Records drawn from a dataset
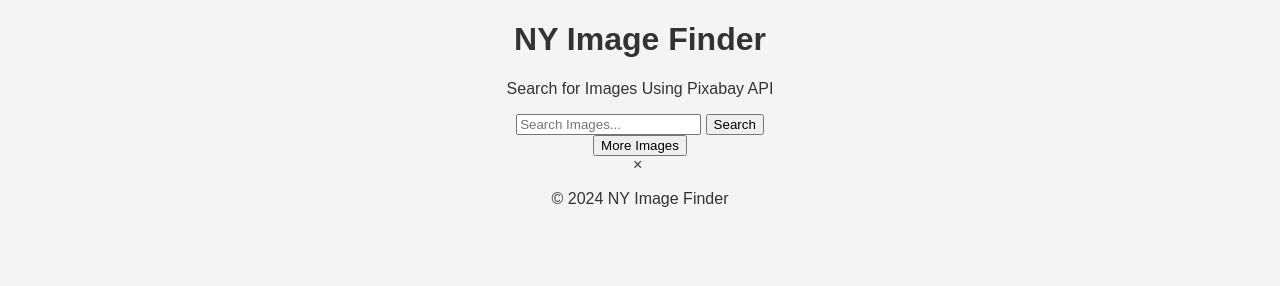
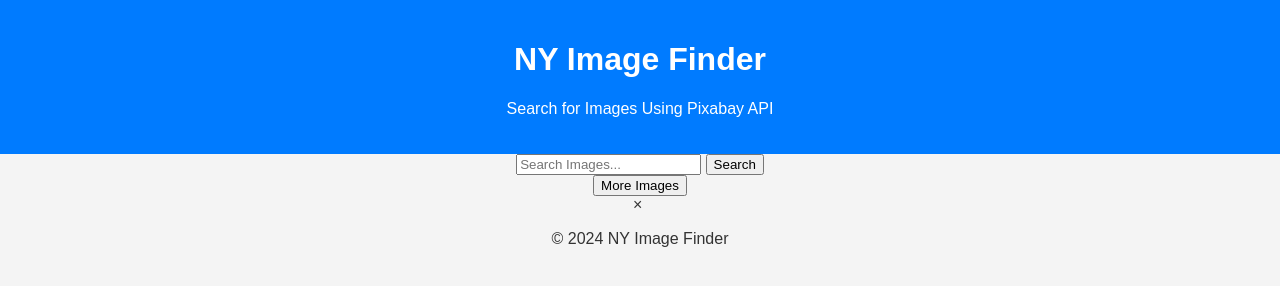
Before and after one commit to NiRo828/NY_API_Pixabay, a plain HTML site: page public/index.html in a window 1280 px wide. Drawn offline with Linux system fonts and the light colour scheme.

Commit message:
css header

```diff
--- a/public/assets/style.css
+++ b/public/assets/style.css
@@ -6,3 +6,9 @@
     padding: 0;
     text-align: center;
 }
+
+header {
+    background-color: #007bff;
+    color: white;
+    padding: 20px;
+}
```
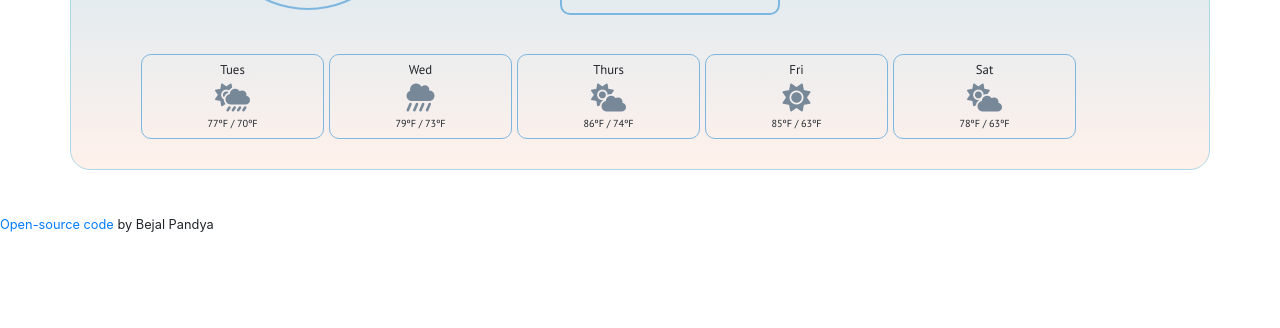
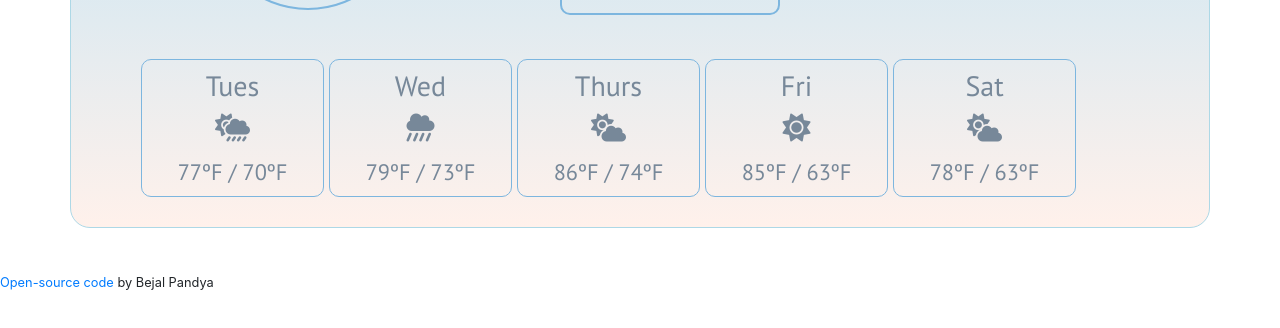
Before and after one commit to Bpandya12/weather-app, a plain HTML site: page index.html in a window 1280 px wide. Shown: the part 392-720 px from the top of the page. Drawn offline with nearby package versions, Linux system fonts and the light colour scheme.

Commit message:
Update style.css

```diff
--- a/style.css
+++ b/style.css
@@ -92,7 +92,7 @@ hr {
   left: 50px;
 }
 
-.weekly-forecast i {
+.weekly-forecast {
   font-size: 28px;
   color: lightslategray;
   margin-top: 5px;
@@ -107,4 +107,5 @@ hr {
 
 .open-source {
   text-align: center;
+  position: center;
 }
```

■ **EXERCISE**
Word-for-word output of every record is needed, with images omitted.

■ **WRITTEN RESPONSE**
Before and after one commit to NiRo828/NY_API_Pixabay, a plain HTML site: page public/index.html in a window 1280 px wide. Drawn offline with Linux system fonts and the light colour scheme.

Commit message:
css header

```diff
--- a/public/assets/style.css
+++ b/public/assets/style.css
@@ -6,3 +6,9 @@
     padding: 0;
     text-align: center;
 }
+
+header {
+    background-color: #007bff;
+    color: white;
+    padding: 20px;
+}
```
Before and after one commit to Bpandya12/weather-app, a plain HTML site: page index.html in a window 1280 px wide. Shown: the part 392-720 px from the top of the page. Drawn offline with nearby package versions, Linux system fonts and the light colour scheme.

Commit message:
Update style.css

```diff
--- a/style.css
+++ b/style.css
@@ -92,7 +92,7 @@ hr {
   left: 50px;
 }
 
-.weekly-forecast i {
+.weekly-forecast {
   font-size: 28px;
   color: lightslategray;
   margin-top: 5px;
@@ -107,4 +107,5 @@ hr {
 
 .open-source {
   text-align: center;
+  position: center;
 }
```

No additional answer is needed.